Philip can also get you a prime vantage point at Windsor Castle from which to watch the spectacular Ceremony of the Garter, with all the members of the Royal Family.
Most underrated place
Stonor Park is a little gem of a house, one that’s absolutely charming but not well known. It’s owned by a Catholic family and has the most amazing chapel—which is a rare thing to find because the Catholic aristocrats who stuck around during the reign of Henry VIII rarely managed to keep their heads, let alone their houses. Philip can arrange for you to have a private lunch in their lovely dining room. The scenery is England at its best.
Some advice while you’re in Kent: Leeds Castle’s stunning facade attracts many visitors, but the grounds are overrated, and there are no great treasures inside.
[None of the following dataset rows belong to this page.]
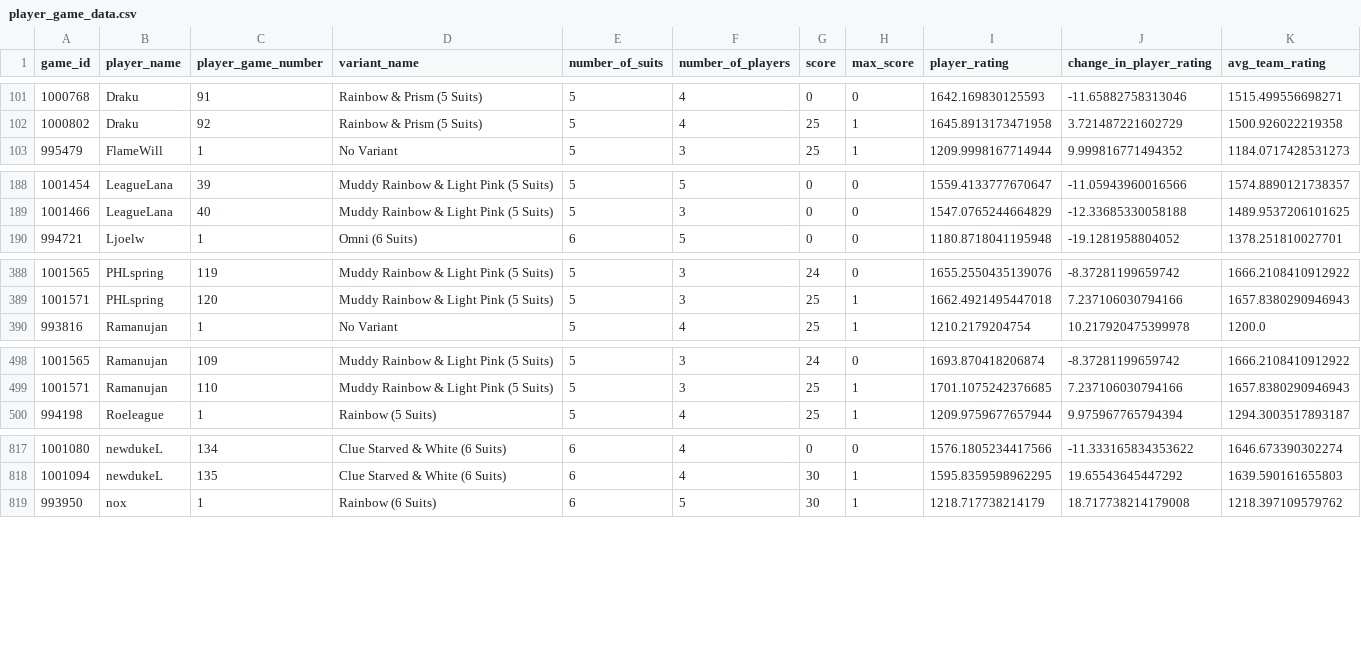
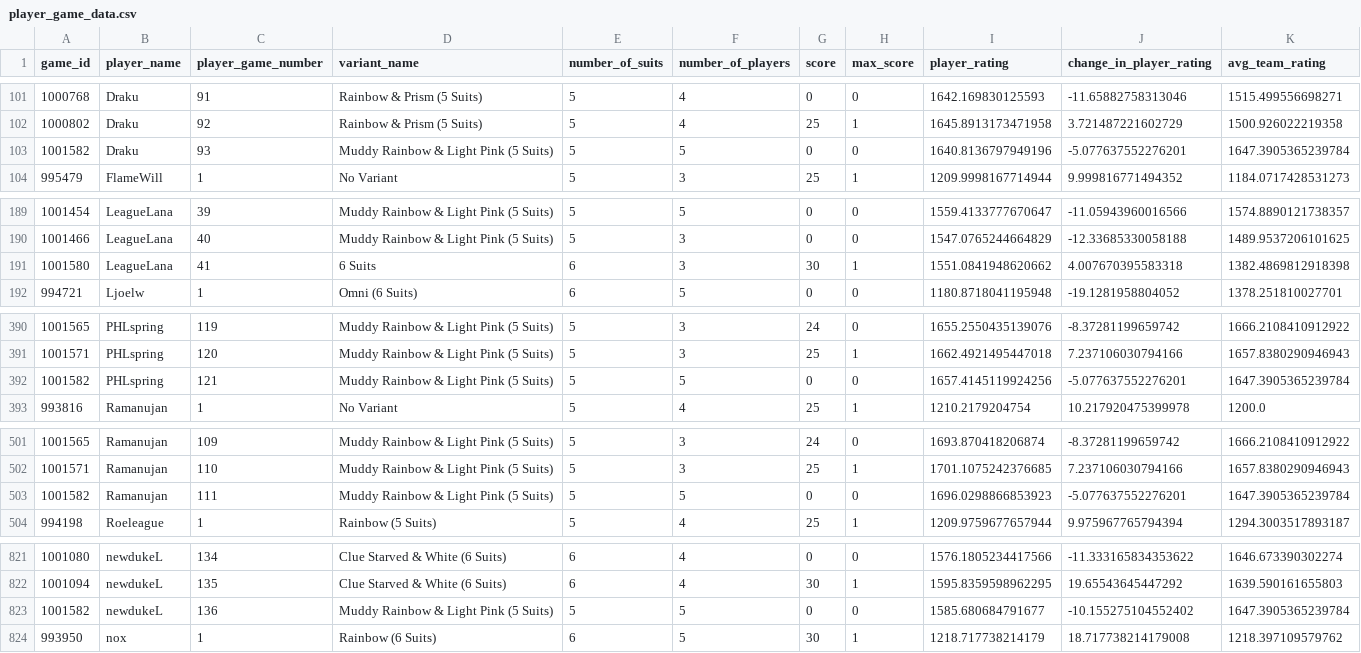
Before and after one commit to hanabi-league/hanabi-league.github.io, a CSV file: data/player_game_data.csv, drawn as a sheet; only a part is shown, gaps mark what is left out; the diff covers the shown part only.

Commit message:
Update data

```diff
--- a/data/player_game_data.csv
+++ b/data/player_game_data.csv
@@ -102,2 +102,3 @@ game_id,player_name,player_game_number,variant_name,number_of_suits,number_of_pl
 1000802,Draku,92,Rainbow & Prism (5 Suits),5,4,25,1,1645.8913173471958,3.721487221602729,1500.926022219358
+1001582,Draku,93,Muddy Rainbow & Light Pink (5 Suits),5,5,0,0,1640.8136797949196,-5.077637552276201,1647.3905365239784
 995479,FlameWill,1,No Variant,5,3,25,1,1209.9998167714944,9.999816771494352,1184.0717428531273
@@ -189,2 +190,3 @@ game_id,player_name,player_game_number,variant_name,number_of_suits,number_of_pl
 1001466,LeagueLana,40,Muddy Rainbow & Light Pink (5 Suits),5,3,0,0,1547.0765244664829,-12.33685330058188,1489.9537206101625
+1001580,LeagueLana,41,6 Suits,6,3,30,1,1551.0841948620662,4.007670395583318,1382.4869812918398
 994721,Ljoelw,1,Omni (6 Suits),6,5,0,0,1180.8718041195948,-19.1281958804052,1378.251810027701
@@ -389,2 +391,3 @@ game_id,player_name,player_game_number,variant_name,number_of_suits,number_of_pl
 1001571,PHLspring,120,Muddy Rainbow & Light Pink (5 Suits),5,3,25,1,1662.4921495447018,7.237106030794166,1657.8380290946943
+1001582,PHLspring,121,Muddy Rainbow & Light Pink (5 Suits),5,5,0,0,1657.4145119924256,-5.077637552276201,1647.3905365239784
 993816,Ramanujan,1,No Variant,5,4,25,1,1210.2179204754,10.217920475399978,1200.0
@@ -499,2 +502,3 @@ game_id,player_name,player_game_number,variant_name,number_of_suits,number_of_pl
 1001571,Ramanujan,110,Muddy Rainbow & Light Pink (5 Suits),5,3,25,1,1701.1075242376685,7.237106030794166,1657.8380290946943
+1001582,Ramanujan,111,Muddy Rainbow & Light Pink (5 Suits),5,5,0,0,1696.0298866853923,-5.077637552276201,1647.3905365239784
 994198,Roeleague,1,Rainbow (5 Suits),5,4,25,1,1209.9759677657944,9.975967765794394,1294.3003517893187
@@ -818,2 +822,3 @@ game_id,player_name,player_game_number,variant_name,number_of_suits,number_of_pl
 1001094,newdukeL,135,Clue Starved & White (6 Suits),6,4,30,1,1595.8359598962295,19.65543645447292,1639.590161655803
+1001582,newdukeL,136,Muddy Rainbow & Light Pink (5 Suits),5,5,0,0,1585.680684791677,-10.155275104552402,1647.3905365239784
 993950,nox,1,Rainbow (6 Suits),6,5,30,1,1218.717738214179,18.717738214179008,1218.397109579762
```
Also changed, not shown: 3 added rows elsewhere in this file, data/player_data.csv, data/variant_data.csv, 2 other files.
Instead, visit Hever Castle, an impressive display of Tudor architecture that was the childhood home of Anne Boleyn, the woman for whom Henry VIII gave up Catholicism (today, it’s full of wonderful paintings and early English furniture, almost a historical overload); and Chartwell, where Winston Churchill once lived (you can walk around the studio where the great statesman painted, and the Golden Rose Garden planted by the Churchill children in honor of their parents’ 50th anniversary).
Spring is the best time to see the gardens in bloom.
The end of October until mid-March, when many castles and stately homes are closed. And, of course, the countryside can be dreary in January and February.
Trying to squeeze too much into your trip. You can’t fit Salisbury, Stonehenge, and Stratford-upon-Avon all into a single day; better to slow down and choose the things you really want to see.
Bodiam Castle (pictured) was the home of Lord Nathaniel Curzon, the Viceroy of India. The castle is now in ruins, but the view of what remains—a castle rising magically out of water—is just incredible.
Blenheim Palace, which was laid out by famed landscape architect Capability Brown, is widely considered to be the finest view in England.
In Yorkshire, you can get a spectacular view of Rievaulx Abbey, the ruins of one of the largest monasteries that was dissolved under Henry VIII, from the Rievaulx Terrace nearby.
The Palladian manor mentioned under “Bragging Rights” has two “follies” built in the 18th and 19th centuries; they look like miniature castles from afar but are actually just a façade. The views from there are magnificent, and Philip can organize for a lobster picnic to be brought out to you.
If you’re in London, head just an hour outside the city to explore both Chartwell and Hever in one day (see “Don’t Bother”). There is a wonderful pub nearby, which has been there since the 1300s, where you can have lunch by a roaring fire beforehand.
Bring sturdy walking shoes and casual clothing for exploring gardens, some of which are in the woods. If you’re dining in a manor house, you will be expected to come in formal attire: a jacket and tie for men, perhaps a silk dress and diamonds for ladies. Getting dressed up really adds to the occasion.
The shop at Highgrove is filled with all sorts of top-notch things to buy that you won’t find anywhere else, from jewelry to tea sets to suede gardening gloves—and all of the profits go to the Prince of Wales’s Charitable Foundation.